• Task goal:
Your answer should be one number: how many lines below have the word "klikat".

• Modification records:
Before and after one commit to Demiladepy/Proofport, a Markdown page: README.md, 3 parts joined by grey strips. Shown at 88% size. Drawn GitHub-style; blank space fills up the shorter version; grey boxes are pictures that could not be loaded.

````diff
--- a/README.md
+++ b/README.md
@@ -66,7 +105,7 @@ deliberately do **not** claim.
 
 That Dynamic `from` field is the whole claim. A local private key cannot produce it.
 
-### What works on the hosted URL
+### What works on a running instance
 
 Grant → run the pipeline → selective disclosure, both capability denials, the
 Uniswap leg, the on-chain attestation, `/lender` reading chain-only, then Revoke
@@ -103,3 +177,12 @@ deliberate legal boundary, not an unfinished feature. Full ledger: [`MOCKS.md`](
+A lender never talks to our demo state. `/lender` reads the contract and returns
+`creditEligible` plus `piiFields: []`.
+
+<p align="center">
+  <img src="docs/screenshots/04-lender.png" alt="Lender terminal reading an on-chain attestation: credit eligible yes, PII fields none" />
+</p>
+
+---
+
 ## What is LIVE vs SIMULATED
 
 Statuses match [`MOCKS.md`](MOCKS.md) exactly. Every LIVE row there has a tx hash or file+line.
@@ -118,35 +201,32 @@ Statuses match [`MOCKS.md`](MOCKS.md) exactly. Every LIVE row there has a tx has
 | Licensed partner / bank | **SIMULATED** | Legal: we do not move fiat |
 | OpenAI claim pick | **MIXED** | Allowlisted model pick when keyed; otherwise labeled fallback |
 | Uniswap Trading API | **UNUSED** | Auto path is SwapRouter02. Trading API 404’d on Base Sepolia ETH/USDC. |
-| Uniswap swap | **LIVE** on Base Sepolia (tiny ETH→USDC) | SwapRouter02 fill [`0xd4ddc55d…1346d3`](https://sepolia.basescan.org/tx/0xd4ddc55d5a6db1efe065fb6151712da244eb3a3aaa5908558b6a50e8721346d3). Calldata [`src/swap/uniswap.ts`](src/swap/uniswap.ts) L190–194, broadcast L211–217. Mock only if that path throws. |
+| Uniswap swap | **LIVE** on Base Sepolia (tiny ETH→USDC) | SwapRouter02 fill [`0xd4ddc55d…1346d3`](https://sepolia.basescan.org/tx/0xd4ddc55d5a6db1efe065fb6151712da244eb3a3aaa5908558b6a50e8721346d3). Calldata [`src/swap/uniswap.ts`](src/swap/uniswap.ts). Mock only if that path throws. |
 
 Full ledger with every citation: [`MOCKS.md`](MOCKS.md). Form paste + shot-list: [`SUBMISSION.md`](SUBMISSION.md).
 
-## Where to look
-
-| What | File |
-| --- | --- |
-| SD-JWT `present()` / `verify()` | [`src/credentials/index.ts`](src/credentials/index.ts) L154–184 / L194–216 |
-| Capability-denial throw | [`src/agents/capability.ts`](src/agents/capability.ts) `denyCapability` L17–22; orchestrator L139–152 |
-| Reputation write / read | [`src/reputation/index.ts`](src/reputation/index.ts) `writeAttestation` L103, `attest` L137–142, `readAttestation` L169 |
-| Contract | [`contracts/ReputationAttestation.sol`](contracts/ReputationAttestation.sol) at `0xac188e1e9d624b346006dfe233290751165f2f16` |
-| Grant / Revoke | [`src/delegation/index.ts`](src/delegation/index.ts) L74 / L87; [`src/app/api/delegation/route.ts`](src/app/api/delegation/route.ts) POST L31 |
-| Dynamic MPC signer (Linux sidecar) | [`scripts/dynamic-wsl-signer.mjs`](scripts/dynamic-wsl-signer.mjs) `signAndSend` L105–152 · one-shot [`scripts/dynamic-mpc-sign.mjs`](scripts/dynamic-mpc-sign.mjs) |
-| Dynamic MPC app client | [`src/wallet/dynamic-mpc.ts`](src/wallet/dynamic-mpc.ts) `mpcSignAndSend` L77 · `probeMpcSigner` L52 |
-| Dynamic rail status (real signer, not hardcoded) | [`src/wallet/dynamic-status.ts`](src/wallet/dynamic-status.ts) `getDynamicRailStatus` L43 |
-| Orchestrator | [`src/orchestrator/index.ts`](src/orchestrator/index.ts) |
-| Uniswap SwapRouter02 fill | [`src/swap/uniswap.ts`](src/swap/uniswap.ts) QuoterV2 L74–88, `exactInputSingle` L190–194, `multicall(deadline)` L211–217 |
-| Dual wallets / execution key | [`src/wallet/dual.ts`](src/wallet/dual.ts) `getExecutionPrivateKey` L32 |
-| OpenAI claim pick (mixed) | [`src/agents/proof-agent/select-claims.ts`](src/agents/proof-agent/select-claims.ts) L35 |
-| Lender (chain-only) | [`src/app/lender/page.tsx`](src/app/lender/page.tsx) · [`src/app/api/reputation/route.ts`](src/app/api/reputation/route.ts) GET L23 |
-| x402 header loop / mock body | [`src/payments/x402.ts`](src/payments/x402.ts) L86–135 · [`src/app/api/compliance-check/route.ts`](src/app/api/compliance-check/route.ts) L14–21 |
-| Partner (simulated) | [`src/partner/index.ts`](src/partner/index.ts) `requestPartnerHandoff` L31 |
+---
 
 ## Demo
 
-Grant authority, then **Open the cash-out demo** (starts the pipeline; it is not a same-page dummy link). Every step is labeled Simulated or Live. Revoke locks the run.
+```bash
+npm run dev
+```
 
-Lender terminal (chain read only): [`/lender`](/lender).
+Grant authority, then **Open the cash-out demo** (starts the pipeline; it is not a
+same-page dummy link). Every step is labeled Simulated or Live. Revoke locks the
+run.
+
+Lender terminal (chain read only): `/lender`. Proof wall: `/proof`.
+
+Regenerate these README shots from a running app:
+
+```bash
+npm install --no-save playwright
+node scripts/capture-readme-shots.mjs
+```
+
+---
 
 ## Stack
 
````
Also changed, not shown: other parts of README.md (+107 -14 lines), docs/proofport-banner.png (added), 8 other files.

---

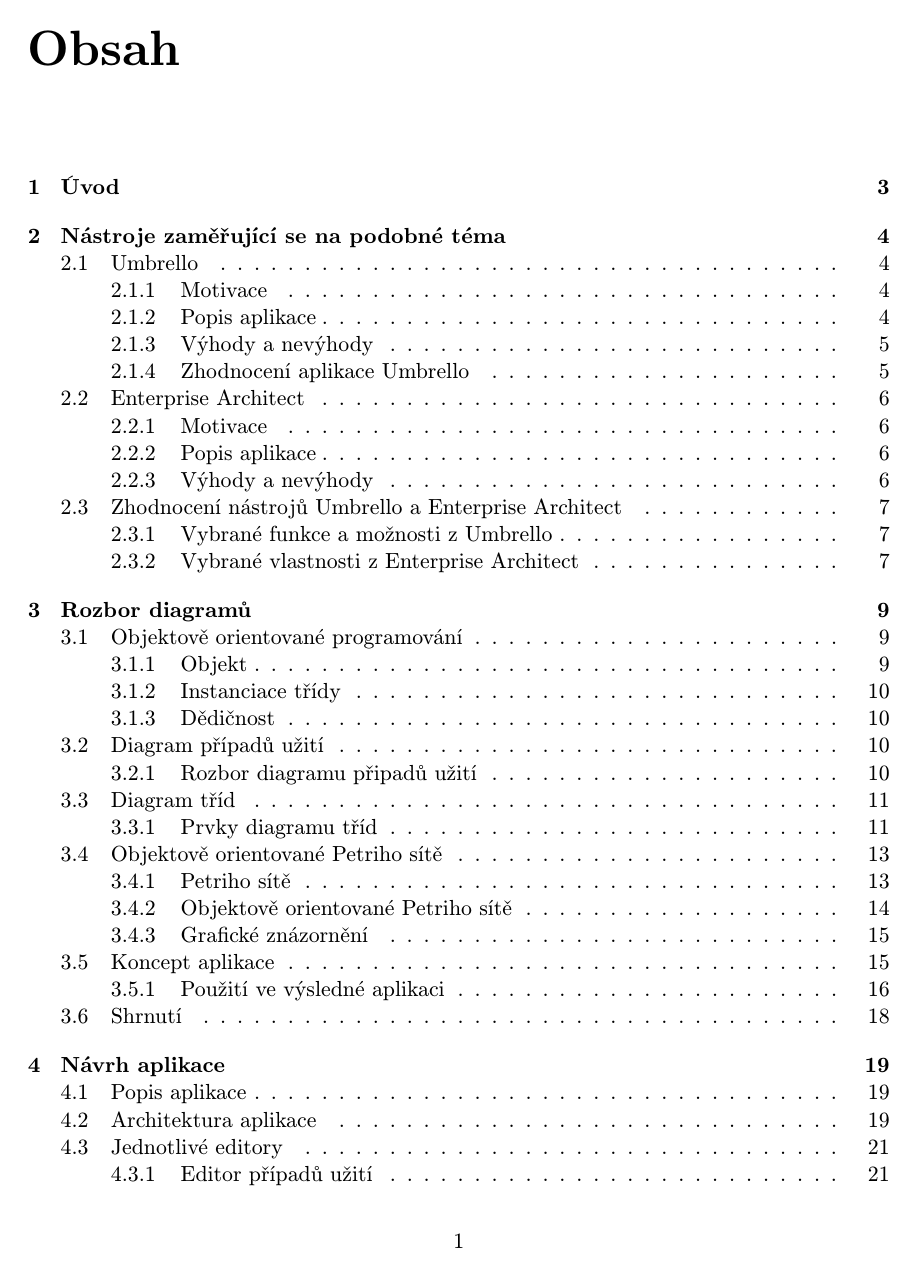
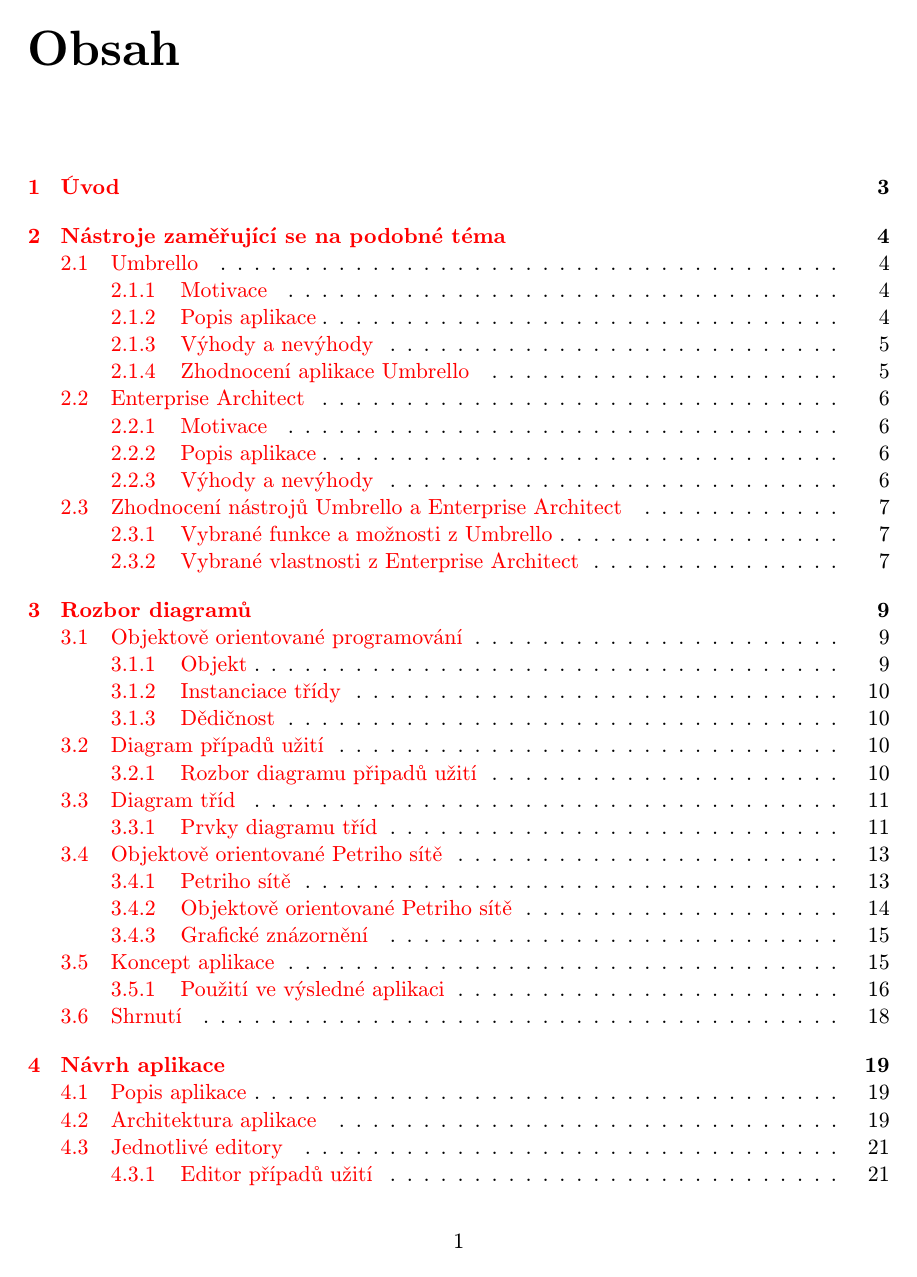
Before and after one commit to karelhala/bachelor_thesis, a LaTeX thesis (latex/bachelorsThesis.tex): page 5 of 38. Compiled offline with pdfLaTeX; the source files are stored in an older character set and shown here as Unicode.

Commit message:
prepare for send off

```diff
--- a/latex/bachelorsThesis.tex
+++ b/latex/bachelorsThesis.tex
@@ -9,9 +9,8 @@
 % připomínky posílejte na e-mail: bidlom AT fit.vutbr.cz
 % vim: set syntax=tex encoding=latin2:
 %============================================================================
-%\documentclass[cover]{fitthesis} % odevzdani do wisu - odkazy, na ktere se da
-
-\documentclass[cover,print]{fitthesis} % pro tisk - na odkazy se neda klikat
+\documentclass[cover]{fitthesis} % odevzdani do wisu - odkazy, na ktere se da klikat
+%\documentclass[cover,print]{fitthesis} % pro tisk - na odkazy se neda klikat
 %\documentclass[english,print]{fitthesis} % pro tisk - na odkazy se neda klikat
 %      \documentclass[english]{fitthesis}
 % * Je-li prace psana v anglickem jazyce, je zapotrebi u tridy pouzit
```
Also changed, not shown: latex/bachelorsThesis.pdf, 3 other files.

• Expected output:
4